Task instructions :: Nothing but a number should be given: the count of lines in the listing that include "ipynb".

Data in this exercise ::
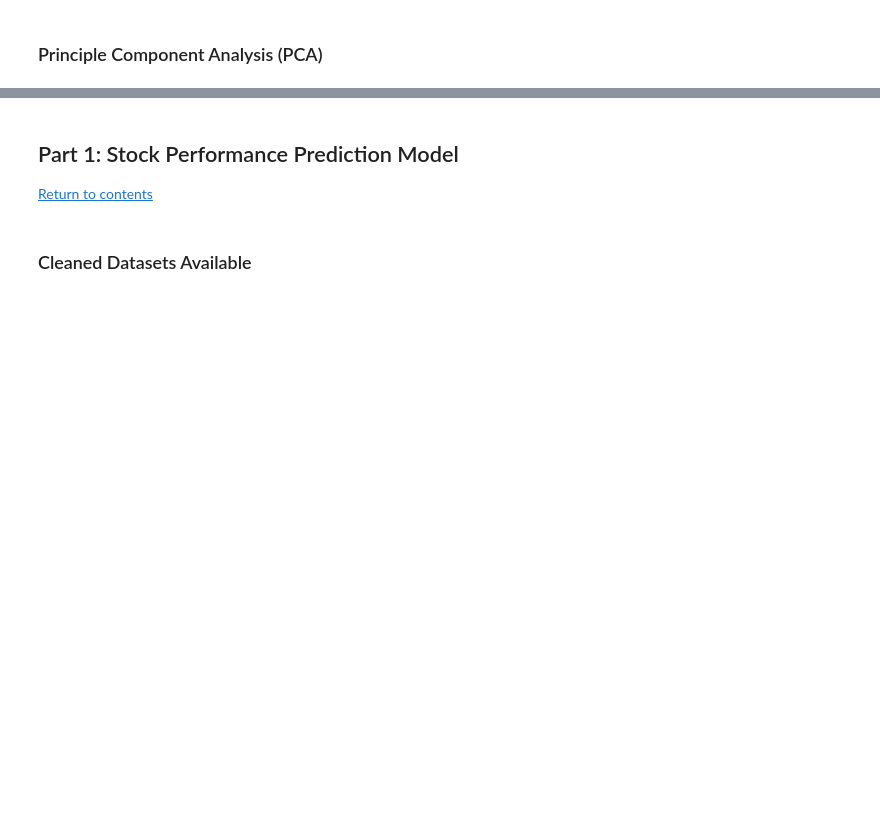
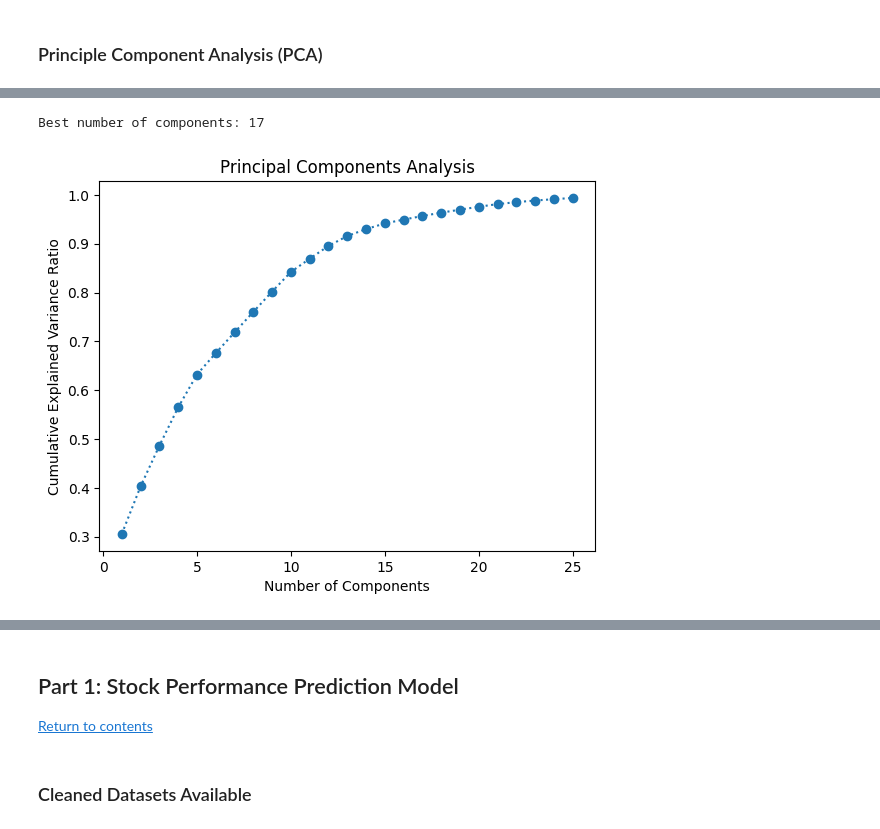
Before and after one commit to susannahsu/apcomp209a-final-project, a Jupyter notebook: try_out.ipynb, the cells around one changed output, grey strips where cells are left out. Saved outputs shown, nothing was run; the diff lists cells and outputs as text; code cells hidden in the pictures; blank space fills up the shorter version.

```diff
--- a/try_out.ipynb
+++ b/try_out.ipynb
@@ -1360,3 +1438,6 @@ n_comp_2014 = opt_pca_components(X_2014_train_final, n_to_plot, variance_thresho
 # %%
-n_comp_2015 = opt_pca_components(X_2015_train_final, n_to_plot, variance_threshold)
+n_comp_2015 = opt_pca_components(X_2015_train_encoded, n_to_plot, variance_threshold)
+# %% [output]
+Best number of components: 17
+[figure, added]
 # %%
```
Also changed, not shown: parts of 42 cells of this notebook.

Solution for this exercise :: 3